__EXERCISE AIM__. When the string "figure" occurs in a line of the listing below, return that line.
━━ EXERCISE MATERIALS
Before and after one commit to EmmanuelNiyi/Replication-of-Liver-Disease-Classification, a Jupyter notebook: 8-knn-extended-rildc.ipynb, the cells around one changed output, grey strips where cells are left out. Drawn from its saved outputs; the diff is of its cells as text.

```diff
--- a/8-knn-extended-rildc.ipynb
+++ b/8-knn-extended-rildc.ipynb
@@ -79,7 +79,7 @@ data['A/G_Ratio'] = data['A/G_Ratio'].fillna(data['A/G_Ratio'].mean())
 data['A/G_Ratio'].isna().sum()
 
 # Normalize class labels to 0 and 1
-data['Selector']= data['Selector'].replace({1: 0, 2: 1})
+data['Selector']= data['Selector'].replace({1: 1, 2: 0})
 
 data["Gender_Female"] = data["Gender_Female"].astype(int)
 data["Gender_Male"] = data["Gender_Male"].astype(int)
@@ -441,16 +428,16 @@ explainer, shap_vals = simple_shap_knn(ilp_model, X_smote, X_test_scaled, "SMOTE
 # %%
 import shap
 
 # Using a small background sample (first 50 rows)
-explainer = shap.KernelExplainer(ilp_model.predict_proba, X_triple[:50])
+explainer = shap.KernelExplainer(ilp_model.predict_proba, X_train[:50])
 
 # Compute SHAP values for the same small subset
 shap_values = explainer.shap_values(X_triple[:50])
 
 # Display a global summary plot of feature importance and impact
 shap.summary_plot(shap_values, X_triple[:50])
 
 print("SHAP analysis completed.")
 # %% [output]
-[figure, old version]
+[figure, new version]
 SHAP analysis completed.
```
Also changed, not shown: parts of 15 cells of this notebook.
━━━━
━━ EXERCISE MATERIALS
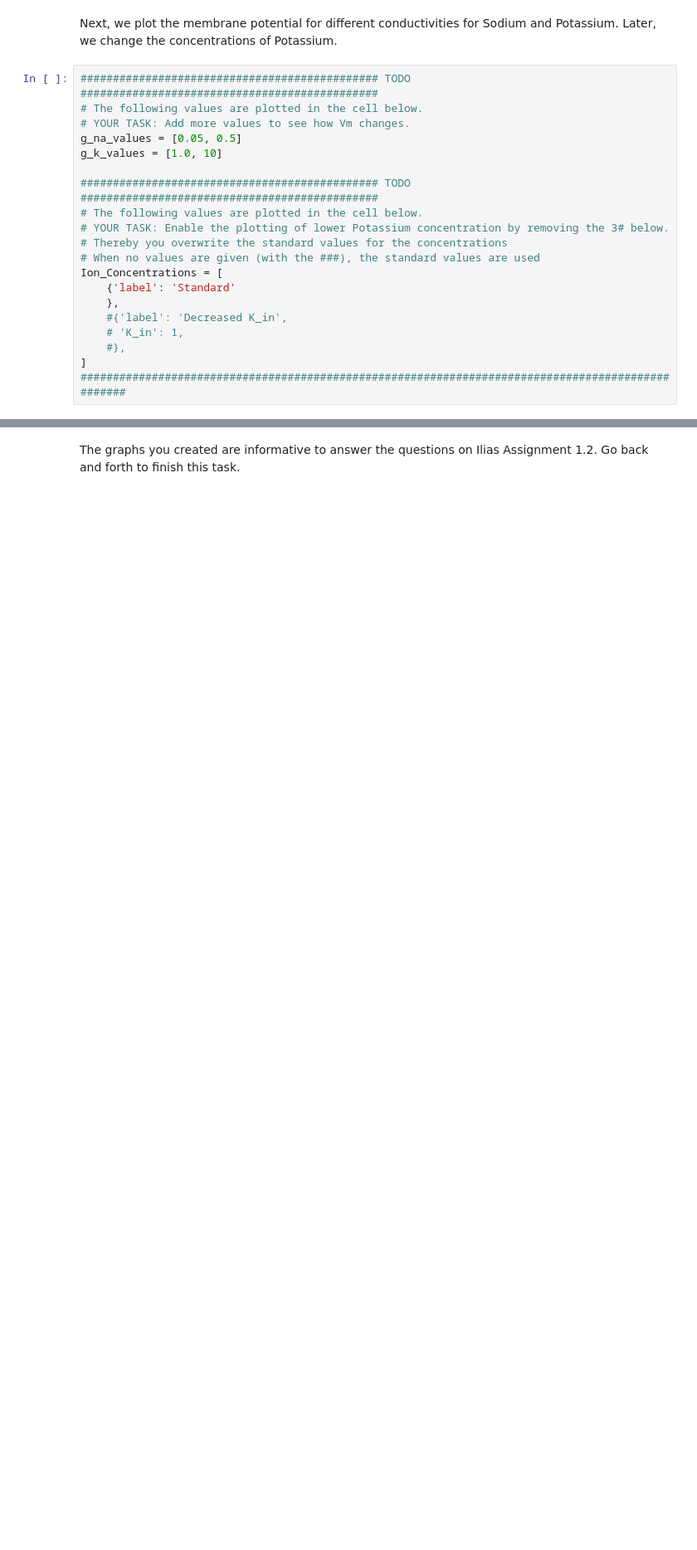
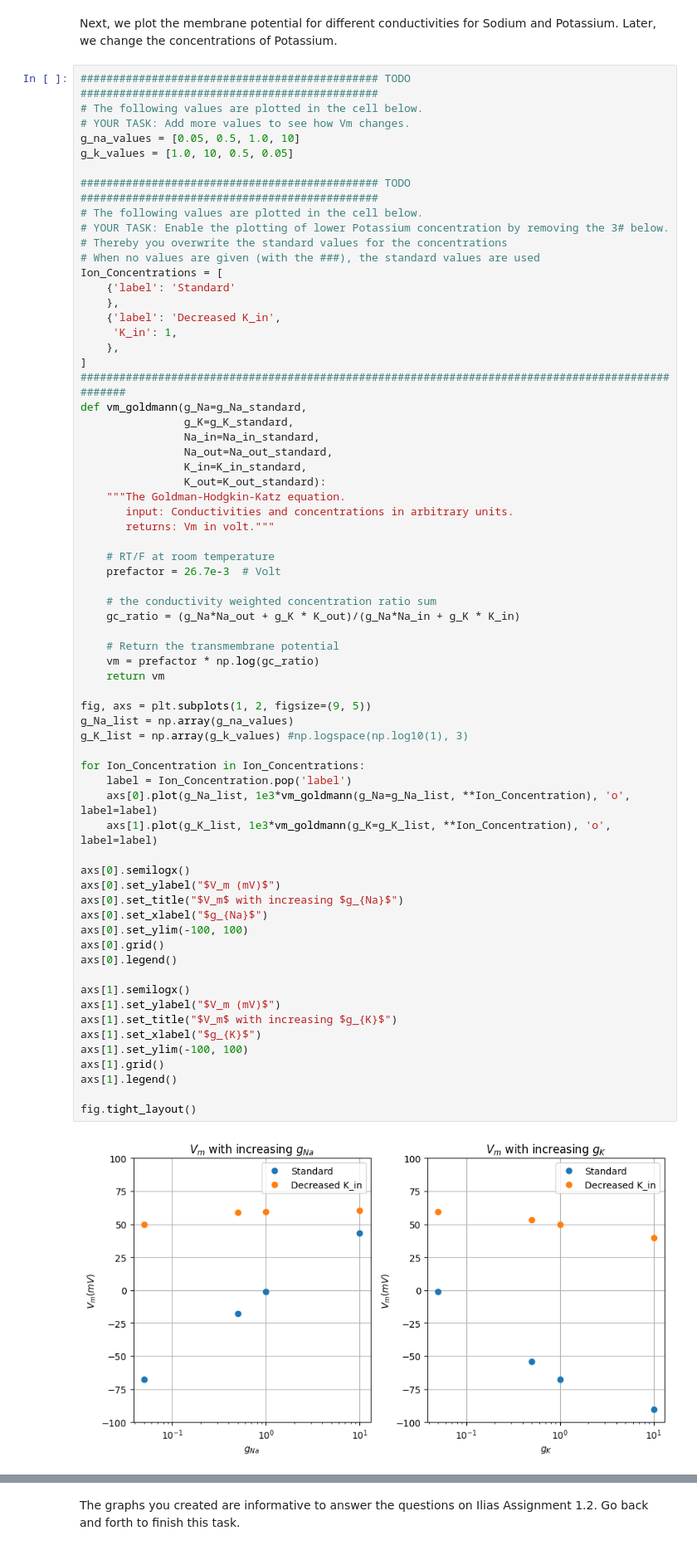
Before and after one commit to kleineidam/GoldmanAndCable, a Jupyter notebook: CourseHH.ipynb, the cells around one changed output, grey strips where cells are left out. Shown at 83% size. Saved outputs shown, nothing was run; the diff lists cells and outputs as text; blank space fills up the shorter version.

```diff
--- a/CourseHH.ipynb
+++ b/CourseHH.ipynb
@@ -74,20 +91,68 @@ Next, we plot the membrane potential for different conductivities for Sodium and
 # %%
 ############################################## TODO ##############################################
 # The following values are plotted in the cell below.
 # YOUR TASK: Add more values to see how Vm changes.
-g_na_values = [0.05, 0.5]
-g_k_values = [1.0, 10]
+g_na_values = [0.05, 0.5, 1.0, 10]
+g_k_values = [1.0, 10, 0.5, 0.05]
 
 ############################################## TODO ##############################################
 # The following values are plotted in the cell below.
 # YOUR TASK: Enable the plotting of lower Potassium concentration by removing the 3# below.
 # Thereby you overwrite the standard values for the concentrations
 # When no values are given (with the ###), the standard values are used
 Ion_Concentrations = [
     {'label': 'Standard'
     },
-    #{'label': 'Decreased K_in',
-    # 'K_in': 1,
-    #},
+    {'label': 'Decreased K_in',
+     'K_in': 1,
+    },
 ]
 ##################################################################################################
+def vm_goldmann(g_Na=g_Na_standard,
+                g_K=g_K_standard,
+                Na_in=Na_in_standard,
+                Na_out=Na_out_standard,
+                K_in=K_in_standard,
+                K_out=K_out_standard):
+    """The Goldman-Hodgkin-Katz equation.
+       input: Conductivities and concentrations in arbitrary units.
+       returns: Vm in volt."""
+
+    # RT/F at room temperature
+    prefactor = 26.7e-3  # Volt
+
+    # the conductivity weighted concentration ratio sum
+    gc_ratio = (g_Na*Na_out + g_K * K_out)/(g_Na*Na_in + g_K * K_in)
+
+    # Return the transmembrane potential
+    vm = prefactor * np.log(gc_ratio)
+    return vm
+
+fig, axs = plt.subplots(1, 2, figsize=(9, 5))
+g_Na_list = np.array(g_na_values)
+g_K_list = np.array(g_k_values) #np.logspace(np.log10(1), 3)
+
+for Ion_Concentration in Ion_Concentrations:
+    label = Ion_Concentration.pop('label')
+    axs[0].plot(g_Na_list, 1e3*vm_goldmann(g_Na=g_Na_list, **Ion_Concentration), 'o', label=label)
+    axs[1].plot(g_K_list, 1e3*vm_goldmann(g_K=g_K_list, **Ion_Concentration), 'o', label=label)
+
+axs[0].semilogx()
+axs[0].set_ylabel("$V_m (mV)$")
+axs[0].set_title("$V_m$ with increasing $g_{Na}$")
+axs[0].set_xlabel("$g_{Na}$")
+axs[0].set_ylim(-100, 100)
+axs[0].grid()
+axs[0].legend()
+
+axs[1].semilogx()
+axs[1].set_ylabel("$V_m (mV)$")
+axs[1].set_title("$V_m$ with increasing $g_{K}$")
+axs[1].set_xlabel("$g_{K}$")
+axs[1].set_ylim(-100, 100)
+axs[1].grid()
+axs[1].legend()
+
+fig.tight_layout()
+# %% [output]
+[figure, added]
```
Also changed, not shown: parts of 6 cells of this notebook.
━━━━
__PROBLEM SOLUTION__.
-[figure, old version]
+[figure, new version]
+[figure, added]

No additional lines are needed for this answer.